HOW TO DRY BRUSH
Dry brushing treatments are available in some beauty salons or spas, but it is a very simple way for you to pamper yourself at home. All you need is one simple, inexpensive tool – a brush. I like to use this very simple brush, but this one is also very popular. Some people like to use a brush with a long handle, which helps you to reach all over your back area, and to brush your legs without needing to bend over (if you have reduced flexibility or range of motion, the long handle version is ideal). No matter which type you choose, always make sure you are using natural bristles, not synthetic (those can be too harsh on the skin and cause irritation). Massage gloves are also a good option and easy to work with.

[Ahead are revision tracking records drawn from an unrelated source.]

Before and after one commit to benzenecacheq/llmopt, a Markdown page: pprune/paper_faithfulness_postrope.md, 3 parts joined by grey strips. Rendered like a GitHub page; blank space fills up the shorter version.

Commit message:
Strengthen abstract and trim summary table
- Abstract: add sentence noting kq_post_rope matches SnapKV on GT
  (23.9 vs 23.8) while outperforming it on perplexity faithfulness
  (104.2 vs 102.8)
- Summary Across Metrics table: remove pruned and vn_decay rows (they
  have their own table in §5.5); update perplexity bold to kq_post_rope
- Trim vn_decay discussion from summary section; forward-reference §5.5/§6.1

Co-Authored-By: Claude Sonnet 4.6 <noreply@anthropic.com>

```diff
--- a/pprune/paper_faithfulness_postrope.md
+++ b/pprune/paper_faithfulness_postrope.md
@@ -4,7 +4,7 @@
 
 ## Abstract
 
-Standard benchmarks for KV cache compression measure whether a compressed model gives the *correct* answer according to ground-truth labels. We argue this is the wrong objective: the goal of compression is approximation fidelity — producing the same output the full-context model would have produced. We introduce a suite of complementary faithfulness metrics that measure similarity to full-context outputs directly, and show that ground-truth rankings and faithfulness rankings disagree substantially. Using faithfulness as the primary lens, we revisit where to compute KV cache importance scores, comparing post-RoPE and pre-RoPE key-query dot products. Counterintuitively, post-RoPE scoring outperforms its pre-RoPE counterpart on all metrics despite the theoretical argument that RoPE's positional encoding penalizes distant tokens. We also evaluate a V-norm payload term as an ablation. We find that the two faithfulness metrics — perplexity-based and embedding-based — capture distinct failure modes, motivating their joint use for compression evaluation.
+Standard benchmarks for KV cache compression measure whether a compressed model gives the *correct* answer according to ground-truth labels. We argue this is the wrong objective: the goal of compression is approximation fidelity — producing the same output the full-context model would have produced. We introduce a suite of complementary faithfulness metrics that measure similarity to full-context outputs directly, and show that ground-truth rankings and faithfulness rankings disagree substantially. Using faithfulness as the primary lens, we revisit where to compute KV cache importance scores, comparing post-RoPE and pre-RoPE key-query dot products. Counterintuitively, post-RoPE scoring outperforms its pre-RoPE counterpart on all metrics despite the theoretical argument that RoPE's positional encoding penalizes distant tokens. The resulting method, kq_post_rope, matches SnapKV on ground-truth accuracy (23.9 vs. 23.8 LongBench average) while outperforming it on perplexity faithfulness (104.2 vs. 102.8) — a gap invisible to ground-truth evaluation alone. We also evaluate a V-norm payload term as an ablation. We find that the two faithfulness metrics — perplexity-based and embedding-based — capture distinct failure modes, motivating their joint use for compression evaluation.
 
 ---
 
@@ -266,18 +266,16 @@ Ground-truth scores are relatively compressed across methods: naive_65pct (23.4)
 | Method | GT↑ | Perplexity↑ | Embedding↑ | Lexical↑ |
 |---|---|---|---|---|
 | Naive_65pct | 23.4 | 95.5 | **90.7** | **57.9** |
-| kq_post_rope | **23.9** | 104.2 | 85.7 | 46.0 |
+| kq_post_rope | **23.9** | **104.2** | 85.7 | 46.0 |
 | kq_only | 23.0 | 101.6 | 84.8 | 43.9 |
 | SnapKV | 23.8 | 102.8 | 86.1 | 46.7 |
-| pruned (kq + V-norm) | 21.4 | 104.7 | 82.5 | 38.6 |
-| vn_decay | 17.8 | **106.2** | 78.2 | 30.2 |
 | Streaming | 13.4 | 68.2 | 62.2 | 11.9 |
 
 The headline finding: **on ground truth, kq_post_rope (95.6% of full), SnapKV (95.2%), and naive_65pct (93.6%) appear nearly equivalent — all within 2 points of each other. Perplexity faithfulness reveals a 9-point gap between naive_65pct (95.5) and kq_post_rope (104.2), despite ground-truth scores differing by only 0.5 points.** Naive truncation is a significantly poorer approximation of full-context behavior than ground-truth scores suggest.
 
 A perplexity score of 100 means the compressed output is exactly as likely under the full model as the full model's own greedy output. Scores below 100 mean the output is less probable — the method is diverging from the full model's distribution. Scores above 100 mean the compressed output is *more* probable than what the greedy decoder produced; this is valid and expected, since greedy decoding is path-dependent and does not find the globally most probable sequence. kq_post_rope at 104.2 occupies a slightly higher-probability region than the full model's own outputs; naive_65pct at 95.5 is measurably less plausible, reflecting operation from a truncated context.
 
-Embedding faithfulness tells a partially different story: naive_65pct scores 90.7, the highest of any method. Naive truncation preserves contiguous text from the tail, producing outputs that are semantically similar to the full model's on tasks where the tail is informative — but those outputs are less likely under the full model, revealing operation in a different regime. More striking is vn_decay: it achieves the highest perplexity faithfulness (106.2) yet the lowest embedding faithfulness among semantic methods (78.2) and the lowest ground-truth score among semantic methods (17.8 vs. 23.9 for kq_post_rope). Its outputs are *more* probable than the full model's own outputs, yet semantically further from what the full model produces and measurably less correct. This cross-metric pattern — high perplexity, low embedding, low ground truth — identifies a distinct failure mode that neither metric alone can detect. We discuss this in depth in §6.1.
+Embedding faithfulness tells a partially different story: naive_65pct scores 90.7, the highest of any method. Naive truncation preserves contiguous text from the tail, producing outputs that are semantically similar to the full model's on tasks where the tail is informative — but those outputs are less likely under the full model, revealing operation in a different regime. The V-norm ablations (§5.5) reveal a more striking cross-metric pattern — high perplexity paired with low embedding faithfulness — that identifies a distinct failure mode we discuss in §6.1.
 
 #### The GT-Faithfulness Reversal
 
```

Start at your feet and continue up your legs all the way to your stomach, lower back, torso, and arms, using either short swiping strokes or a circular motion (clockwise), always towards the heart to follow the natural lymph flow. Increase or decrease pressure to your preference and continue to brush your skin all over the body. Make sure to never brush away from the heart, so once you reach your neck, brush down away from your face. There is no time limit for dry brushing, you can dry brush for 10-15 minutes if you like the sensation, but a brisk 5 minute brush just to get the juices flowing is okay. At first, you might not find this process very pleasurable, especially if you are not used to exfoliating your body, but once you get used to it, you will love it, and your skin will feel super soft and refreshed.
As you massage your skin, you may notice a dust-like fallout flying away from your brush as you go; don’t panic, those are just your old skin cells that are meant to be removed. If you have dry elbows or knees, don’t be afraid to add more pressure to those areas or go over them multiple times. Dry brushing also helps to remove cellulite, which is basically toxic deposits stored in our fat tissue that are difficult to eliminate; dry brushing promotes detoxification through the lymphatic system, breaks down these deposits, and eliminates the toxins in the lymph nodes.
Adding dry brushing into your natural skin care regime will reward you with healthy, glowing, younger-looking skin, and combined with the diet that best suits your metabolic needs, with a focus on skin health, your skin will not only look flawless, it will be flawless, without photoshop or Instagram filters. And as a bonus, you will feel like you are getting a free luxury spa treatment every day in the comfort of your own home!